Dickinson, Emily. "Because I could not stop for Death".
Summary and Analysis
(from American Literature I lectures)
The first part of the poem is a pleasant portrayal of Death as a polite gentleman who stops for the speaker to take her for a drive in a carriage. The carriage carries only the speaker, Death, and Immortality, the latter of which should most likely evoke positive and pleasing associations. This atmosphere finds however an abrupt end in a dash.
The following description of the journey is of a dream-like quality, it is similar as in a dream in which we find ourselves detached on one hand and performers of actions on the other hand. First they pass the school and children, then fields, then the setting sun. There is a kind of a Gothic image of a disintegrating body when the clothes of the speaker begin to grow thinner and thinner. This might also suggest the coldness associated with death.

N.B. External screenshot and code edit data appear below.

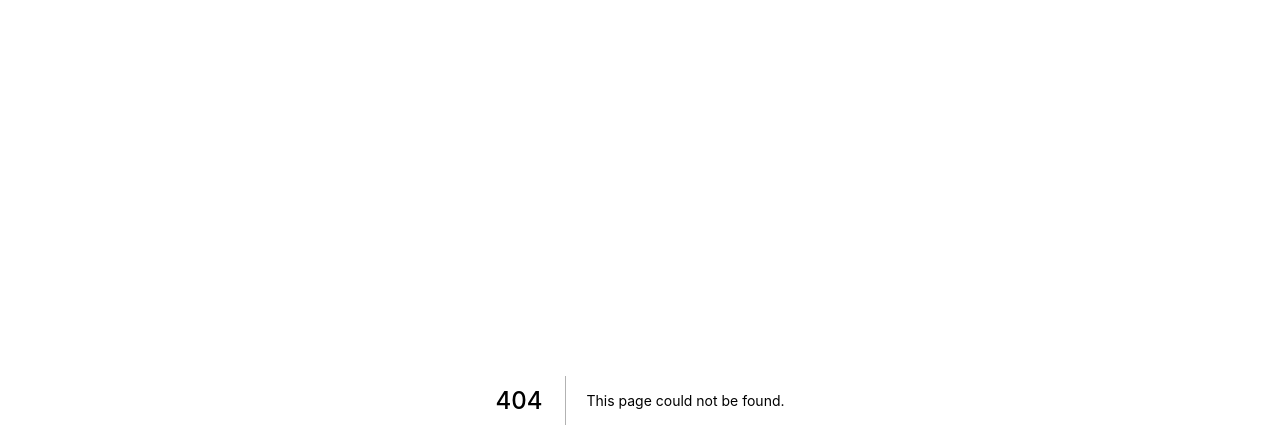
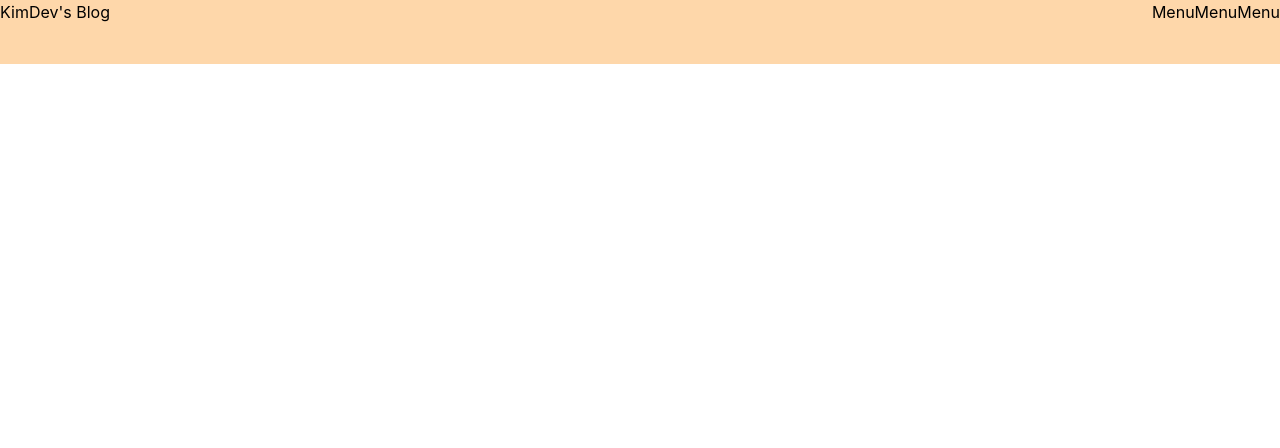
Before and after one commit to seongsoo96/blog, a Next.js app: page /components/navbar in a window 1280 px wide. Before the commit this address had no page. Shown: the top 448 px of the page. Built offline with nearby package versions, Linux system fonts and the light colour scheme.

Commit message:
feat: start my blog project

```diff
--- a/package.json
+++ b/package.json
@@ -16,8 +16,11 @@
   "devDependencies": {
     "@types/node": "17.0.21",
     "@types/react": "17.0.39",
+    "autoprefixer": "^10.4.2",
     "eslint": "8.10.0",
     "eslint-config-next": "12.1.0",
+    "postcss": "^8.4.7",
+    "tailwindcss": "^3.0.23",
     "typescript": "4.6.2"
   }
 }
--- a/pages/_app.tsx
+++ b/pages/_app.tsx
@@ -1,8 +1,13 @@
-import '../styles/globals.css'
-import type { AppProps } from 'next/app'
+import "../styles/globals.css";
+import type { AppProps } from "next/app";
+import Layout from "./components/layout";
 
 function MyApp({ Component, pageProps }: AppProps) {
-  return <Component {...pageProps} />
+	return (
+		<Layout>
+			<Component {...pageProps} />
+		</Layout>
+	);
 }
 
-export default MyApp
+export default MyApp;
--- /dev/null
+++ b/pages/components/footer.tsx
@@ -0,0 +1,3 @@
+export default function Footer() {
+	return <div>푸터입니다!!!</div>;
+}
--- /dev/null
+++ b/pages/components/layout.tsx
@@ -0,0 +1,12 @@
+import Navbar from "./navbar";
+import Footer from "./footer";
+
+export default function Layout({ children }) {
+	return (
+		<>
+			<Navbar />
+			<main>{children}</main>
+			<Footer />
+		</>
+	);
+}
--- /dev/null
+++ b/pages/components/navbar.tsx
@@ -0,0 +1,54 @@
+const navigation = [
+	{ name: "Dashboard", href: "#", current: true },
+	{ name: "Team", href: "#", current: false },
+	{ name: "Projects", href: "#", current: false },
+	{ name: "Calendar", href: "#", current: false },
+];
+
+const classNames = (...classes: string[]) => {
+	return classes.filter(Boolean).join(" ");
+};
+
+export default function Navbar() {
+	return (
+		<>
+			<header className="fixed top-0 left-0 h-16 right-0 bg-orange-200 flex justify-between">
+				<h1>KimDev's Blog</h1>
+				<nav>
+					<span>Menu</span>
+					<span>Menu</span>
+					<span>Menu</span>
+				</nav>
+			</header>
+		</>
+		// <>
+		// 	<div className="max-w-7xl mx-auto px-2 sm:px-6 lg:px-8">
+		// 		<div className="relative flex items-center justify-between h-16">
+		// 			<div className="flex-1 flex items-center justify-center sm:items-stretch sm:justify-start">
+		// 				<div className="hidden sm:block sm:ml-6">
+		// 					<div className="flex space-x-4">
+		// 						{navigation.map((item) => (
+		// 							<a
+		// 								key={item.name}
+		// 								href={item.href}
+		// 								className={classNames(
+		// 									item.current
+		// 										? "bg-gray-900 text-white"
+		// 										: "text-gray-900 hover:bg-gray-700 hover:text-white",
+		// 									"px-3 py-2 rounded-md text-sm font-medium"
+		// 								)}
+		// 								aria-current={
+		// 									item.current ? "page" : undefined
+		// 								}
+		// 							>
+		// 								{item.name}
+		// 							</a>
+		// 						))}
+		// 					</div>
+		// 				</div>
+		// 			</div>
+		// 		</div>
+		// 	</div>
+		// </>
+	);
+}
--- a/pages/index.tsx
+++ b/pages/index.tsx
@@ -1,72 +1,19 @@
-import type { NextPage } from 'next'
-import Head from 'next/head'
-import Image from 'next/image'
-import styles from '../styles/Home.module.css'
+import type { NextPage } from "next";
+import Head from "next/head";
+import styles from "../styles/Home.module.css";
 
 const Home: NextPage = () => {
-  return (
-    <div className={styles.container}>
-      <Head>
-        <title>Create Next App</title>
-        <meta name="description" content="Generated by create next app" />
-        <link rel="icon" href="/favicon.ico" />
-      </Head>
+	return (
+		<>
+			<Head>
+				<title>Blog</title>
+				<link rel="icon" href="/favicon.ico" />
+			</Head>
+			<div className="text-9xl">
+				가나다라마가나다라마가나다라마가나다라마가나다라마가나다라마가나다라마가나다라마가나다라마가나다라마가나다라마가나다라마가나다라마가나다라마가나다라마가나다라마가나다라마가나다라마가나다라마가나다라마가나다라마
+			</div>
+		</>
+	);
+};
 
-      <main className={styles.main}>
-        <h1 className={styles.title}>
-          Welcome to <a href="https://nextjs.org">Next.js!</a>
-        </h1>
-
-        <p className={styles.description}>
-          Get started by editing{' '}
-          <code className={styles.code}>pages/index.tsx</code>
-        </p>
-
-        <div className={styles.grid}>
-          <a href="https://nextjs.org/docs" className={styles.card}>
-            <h2>Documentation &rarr;</h2>
-            <p>Find in-depth information about Next.js features and API.</p>
-          </a>
-
-          <a href="https://nextjs.org/learn" className={styles.card}>
-            <h2>Learn &rarr;</h2>
-            <p>Learn about Next.js in an interactive course with quizzes!</p>
-          </a>
-
-          <a
-            href="https://github.com/vercel/next.js/tree/canary/examples"
-            className={styles.card}
-          >
-            <h2>Examples &rarr;</h2>
-            <p>Discover and deploy boilerplate example Next.js projects.</p>
-          </a>
-
-          <a
-            href="https://vercel.com/new?utm_source=create-next-app&utm_medium=default-template&utm_campaign=create-next-app"
-            className={styles.card}
-          >
-            <h2>Deploy &rarr;</h2>
-            <p>
-              Instantly deploy your Next.js site to a public URL with Vercel.
-            </p>
-          </a>
-        </div>
-      </main>
-
-      <footer className={styles.footer}>
-        <a
-          href="https://vercel.com?utm_source=create-next-app&utm_medium=default-template&utm_campaign=create-next-app"
-          target="_blank"
-          rel="noopener noreferrer"
-        >
-          Powered by{' '}
-          <span className={styles.logo}>
-            <Image src="/vercel.svg" alt="Vercel Logo" width={72} height={16} />
-          </span>
-        </a>
-      </footer>
-    </div>
-  )
-}
-
-export default Home
+export default Home;
--- /dev/null
+++ b/postcss.config.js
@@ -0,0 +1,6 @@
+module.exports = {
+  plugins: {
+    tailwindcss: {},
+    autoprefixer: {},
+  },
+}
--- a/styles/globals.css
+++ b/styles/globals.css
@@ -1,3 +1,7 @@
+@tailwind base;
+@tailwind components;
+@tailwind utilities;
+
 html,
 body {
 	padding: 0;
--- /dev/null
+++ b/tailwind.config.js
@@ -0,0 +1,14 @@
+module.exports = {
+	content: [
+		"./pages/**/*.{js,ts,jsx,tsx}",
+		"./components/**/*.{js,ts,jsx,tsx}",
+	],
+	theme: {
+		container: {
+			center: true,
+			padding: "",
+		},
+		extend: {},
+	},
+	plugins: [],
+};
```
Also changed, not shown: styles/Home.module.css (+10 -4 lines), 1 other file (tests, documents, lock files or other folders). Lines whose indentation alone changed are shown as unchanged.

There is another abrupt end though the journey has not finished yet; but the carriage moves beyond the limits of the familiar. Also the very end of the poem is a dash, it is when the carriage moves beyond the limits of imagination. It goes on toward "Eternity".
AuthorDickinson, Emily. (1830 - 1886).
Full TitleUntitled, the first line is used for identification.
Dickinson, Emily. "Because I could not stop for Death". In: The Norton Anthology of American Literature. Ed. Nina Baym et al. NY: Norton, 1989.
American Literature I Lectures.